BEGIN SOURCE RECORDS

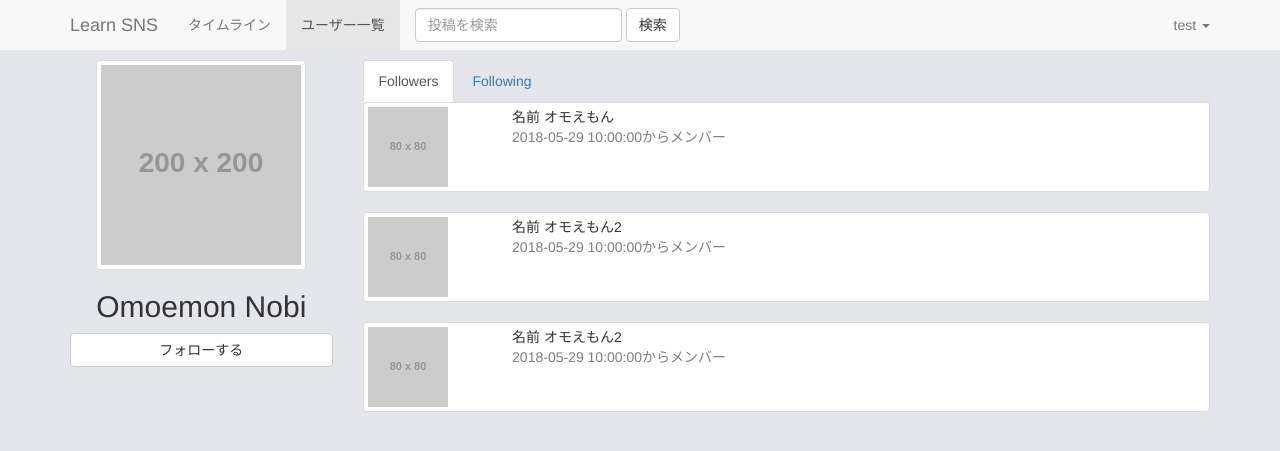
After one commit to sokonishi/mcteam, a PHP site: page /profile.php in a window 1280 px wide. The commit adds this page. Shown: the top 451 px of the page. Run offline with PHP 8.4, Linux system fonts and the light colour scheme; grey boxes labelled with a size stand in for pictures from a placeholder-image service; some libraries are stand-ins or nearby versions.

```diff
--- /dev/null
+++ b/profile.php
@@ -0,0 +1,123 @@
+<!DOCTYPE html>
+<html lang="ja">
+<head>
+  <meta charset="utf-8">
+  <title>Learn SNS</title>
+  <link rel="stylesheet" type="text/css" href="assets/css/bootstrap.css">
+  <link rel="stylesheet" type="text/css" href="assets/font-awesome/css/font-awesome.css">
+  <link rel="stylesheet" type="text/css" href="assets/css/style.css">
+</head>
+<body style="margin-top: 60px; background: #E4E6EB;">
+    <nav class="navbar navbar-default navbar-fixed-top">
+    <div class="container">
+      <div class="navbar-header">
+        <button type="button" class="navbar-toggle collapsed" data-toggle="collapse" data-target="#navbar-collapse1" aria-expanded="false">
+          <span class="sr-only">Toggle navigation</span>
+          <span class="icon-bar"></span>
+          <span class="icon-bar"></span>
+          <span class="icon-bar"></span>
+        </button>
+        <a class="navbar-brand" href="/">Learn SNS</a>
+      </div>
+      <div class="collapse navbar-collapse" id="navbar-collapse1">
+        <ul class="nav navbar-nav">
+          <li><a href="timeline.php">タイムライン</a></li>
+          <li class="active"><a href="#">ユーザー一覧</a></li>
+        </ul>
+        <form method="GET" action="" class="navbar-form navbar-left" role="search">
+          <div class="form-group">
+            <input type="text" name="search_word" class="form-control" placeholder="投稿を検索">
+          </div>
+          <button type="submit" class="btn btn-default">検索</button>
+        </form>
+        <ul class="nav navbar-nav navbar-right">
+          <li class="dropdown">
+            <a href="#" class="dropdown-toggle" data-toggle="dropdown" role="button" aria-haspopup="true" aria-expanded="false"><img src="" width="18" class="img-circle">test <span class="caret"></span></a>
+            <ul class="dropdown-menu">
+              <li><a href="#">マイページ</a></li>
+              <li><a href="signout.php">サインアウト</a></li>
+            </ul>
+          </li>
+        </ul>
+      </div>
+    </div>
+  </nav>
+
+  <div class="container">
+    <div class="row">
+      <div class="col-xs-3 text-center">
+        <img src="http://placehold.jp/200x200.png" class="img-thumbnail" />
+        <h2>Omoemon Nobi</h2>
+        <button class="btn btn-default btn-block">フォローする</button>
+      </div>
+
+      <div class="col-xs-9">
+        <ul class="nav nav-tabs">
+          <li class="active">
+            <a href="#tab1" data-toggle="tab">Followers</a>
+          </li>
+          <li>
+            <a href="#tab2" data-toggle="tab">Following</a>
+          </li>
+        </ul>
+        <!--タブの中身-->
+        <div class="tab-content">
+          <div id="tab1" class="tab-pane fade in active">
+            <div class="thumbnail">
+              <div class="row">
+                <div class="col-xs-2">
+                  <img src="http://placehold.jp/80x80.png" width="80">
+                </div>
+                <div class="col-xs-10">
+                  名前 オモえもん<br>
+                  <a href="#" style="color: #7F7F7F;">2018-05-29 10:00:00からメンバー</a>
+                </div>
+              </div>
+            </div>
+            <div class="thumbnail">
+              <div class="row">
+                <div class="col-xs-2">
+                  <img src="http://placehold.jp/80x80.png" width="80">
+                </div>
+                <div class="col-xs-10">
+                  名前 オモえもん2<br>
+                  <a href="#" style="color: #7F7F7F;">2018-05-29 10:00:00からメンバー</a>
+                </div>
+              </div>
+            </div>
+            <div class="thumbnail">
+              <div class="row">
+                <div class="col-xs-2">
+                  <img src="http://placehold.jp/80x80.png" width="80">
+                </div>
+                <div class="col-xs-10">
+                  名前 オモえもん2<br>
+                  <a href="#" style="color: #7F7F7F;">2018-05-29 10:00:00からメンバー</a>
+                </div>
+              </div>
+            </div><!-- thumbnail -->
+          </div>
+          <div id="tab2" class="tab-pane fade">
+            <div class="thumbnail">
+              <div class="row">
+                <div class="col-xs-2">
+                  <img src="http://placehold.jp/80x80.png" width="80">
+                </div>
+                <div class="col-xs-10">
+                  名前 さとし<br>
+                  <a href="#" style="color: #7F7F7F;">2018-05-29 10:00:00からメンバー</a>
+                </div>
+              </div>
+            </div>
+          </div>
+        </div>
+
+      </div><!-- class="col-xs-12" -->
+
+    </div><!-- class="row" -->
+  </div><!-- class="cotainer" -->
+  <script src="assets/js/jquery-3.1.1.js"></script>
+  <script src="assets/js/jquery-migrate-1.4.1.js"></script>
+  <script src="assets/js/bootstrap.js"></script>
+</body>
+</html>
```
Also changed, not shown: comment_timeline.php (+21 -5 lines), user_profile_img/20180601111546IMG_3028.jpg (added), user_profile_img/20180601112640buta.jpg (added), user_profile_img/20180604215004IMG_0014.PNG (added), user_profile_img/20180604215400instgram-logo.png (added), user_profile_img/20180604220347twitter logo.png (added), user_profile_img/20180604220640buta.jpg (added), user_profile_img/20180604221024IMG_0233.JPG (added), user_profile_img/20180605090931medical_3-01.png (added), user_profile_img/20180605091041IMG_3028.jpg (added), user_profile_img/JPEGイメージ-5B215ADF9648-1.jpg (added).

END SOURCE RECORDS

All entries need repeating exactly, but without the pictures.

▸ RESPONSE FOR THIS EXERCISE:
After one commit to sokonishi/mcteam, a PHP site: page /profile.php in a window 1280 px wide. The commit adds this page. Shown: the top 451 px of the page. Run offline with PHP 8.4, Linux system fonts and the light colour scheme; grey boxes labelled with a size stand in for pictures from a placeholder-image service; some libraries are stand-ins or nearby versions.

```diff
--- /dev/null
+++ b/profile.php
@@ -0,0 +1,123 @@
+<!DOCTYPE html>
+<html lang="ja">
+<head>
+  <meta charset="utf-8">
+  <title>Learn SNS</title>
+  <link rel="stylesheet" type="text/css" href="assets/css/bootstrap.css">
+  <link rel="stylesheet" type="text/css" href="assets/font-awesome/css/font-awesome.css">
+  <link rel="stylesheet" type="text/css" href="assets/css/style.css">
+</head>
+<body style="margin-top: 60px; background: #E4E6EB;">
+    <nav class="navbar navbar-default navbar-fixed-top">
+    <div class="container">
+      <div class="navbar-header">
+        <button type="button" class="navbar-toggle collapsed" data-toggle="collapse" data-target="#navbar-collapse1" aria-expanded="false">
+          <span class="sr-only">Toggle navigation</span>
+          <span class="icon-bar"></span>
+          <span class="icon-bar"></span>
+          <span class="icon-bar"></span>
+        </button>
+        <a class="navbar-brand" href="/">Learn SNS</a>
+      </div>
+      <div class="collapse navbar-collapse" id="navbar-collapse1">
+        <ul class="nav navbar-nav">
+          <li><a href="timeline.php">タイムライン</a></li>
+          <li class="active"><a href="#">ユーザー一覧</a></li>
+        </ul>
+        <form method="GET" action="" class="navbar-form navbar-left" role="search">
+          <div class="form-group">
+            <input type="text" name="search_word" class="form-control" placeholder="投稿を検索">
+          </div>
+          <button type="submit" class="btn btn-default">検索</button>
+        </form>
+        <ul class="nav navbar-nav navbar-right">
+          <li class="dropdown">
+            <a href="#" class="dropdown-toggle" data-toggle="dropdown" role="button" aria-haspopup="true" aria-expanded="false"><img src="" width="18" class="img-circle">test <span class="caret"></span></a>
+            <ul class="dropdown-menu">
+              <li><a href="#">マイページ</a></li>
+              <li><a href="signout.php">サインアウト</a></li>
+            </ul>
+          </li>
+        </ul>
+      </div>
+    </div>
+  </nav>
+
+  <div class="container">
+    <div class="row">
+      <div class="col-xs-3 text-center">
+        <img src="http://placehold.jp/200x200.png" class="img-thumbnail" />
+        <h2>Omoemon Nobi</h2>
+        <button class="btn btn-default btn-block">フォローする</button>
+      </div>
+
+      <div class="col-xs-9">
+        <ul class="nav nav-tabs">
+          <li class="active">
+            <a href="#tab1" data-toggle="tab">Followers</a>
+          </li>
+          <li>
+            <a href="#tab2" data-toggle="tab">Following</a>
+          </li>
+        </ul>
+        <!--タブの中身-->
+        <div class="tab-content">
+          <div id="tab1" class="tab-pane fade in active">
+            <div class="thumbnail">
+              <div class="row">
+                <div class="col-xs-2">
+                  <img src="http://placehold.jp/80x80.png" width="80">
+                </div>
+                <div class="col-xs-10">
+                  名前 オモえもん<br>
+                  <a href="#" style="color: #7F7F7F;">2018-05-29 10:00:00からメンバー</a>
+                </div>
+              </div>
+            </div>
+            <div class="thumbnail">
+              <div class="row">
+                <div class="col-xs-2">
+                  <img src="http://placehold.jp/80x80.png" width="80">
+                </div>
+                <div class="col-xs-10">
+                  名前 オモえもん2<br>
+                  <a href="#" style="color: #7F7F7F;">2018-05-29 10:00:00からメンバー</a>
+                </div>
+              </div>
+            </div>
+            <div class="thumbnail">
+              <div class="row">
+                <div class="col-xs-2">
+                  <img src="http://placehold.jp/80x80.png" width="80">
+                </div>
+                <div class="col-xs-10">
+                  名前 オモえもん2<br>
+                  <a href="#" style="color: #7F7F7F;">2018-05-29 10:00:00からメンバー</a>
+                </div>
+              </div>
+            </div><!-- thumbnail -->
+          </div>
+          <div id="tab2" class="tab-pane fade">
+            <div class="thumbnail">
+              <div class="row">
+                <div class="col-xs-2">
+                  <img src="http://placehold.jp/80x80.png" width="80">
+                </div>
+                <div class="col-xs-10">
+                  名前 さとし<br>
+                  <a href="#" style="color: #7F7F7F;">2018-05-29 10:00:00からメンバー</a>
+                </div>
+              </div>
+            </div>
+          </div>
+        </div>
+
+      </div><!-- class="col-xs-12" -->
+
+    </div><!-- class="row" -->
+  </div><!-- class="cotainer" -->
+  <script src="assets/js/jquery-3.1.1.js"></script>
+  <script src="assets/js/jquery-migrate-1.4.1.js"></script>
+  <script src="assets/js/bootstrap.js"></script>
+</body>
+</html>
```
Also changed, not shown: comment_timeline.php (+21 -5 lines), user_profile_img/20180601111546IMG_3028.jpg (added), user_profile_img/20180601112640buta.jpg (added), user_profile_img/20180604215004IMG_0014.PNG (added), user_profile_img/20180604215400instgram-logo.png (added), user_profile_img/20180604220347twitter logo.png (added), user_profile_img/20180604220640buta.jpg (added), user_profile_img/20180604221024IMG_0233.JPG (added), user_profile_img/20180605090931medical_3-01.png (added), user_profile_img/20180605091041IMG_3028.jpg (added), user_profile_img/JPEGイメージ-5B215ADF9648-1.jpg (added).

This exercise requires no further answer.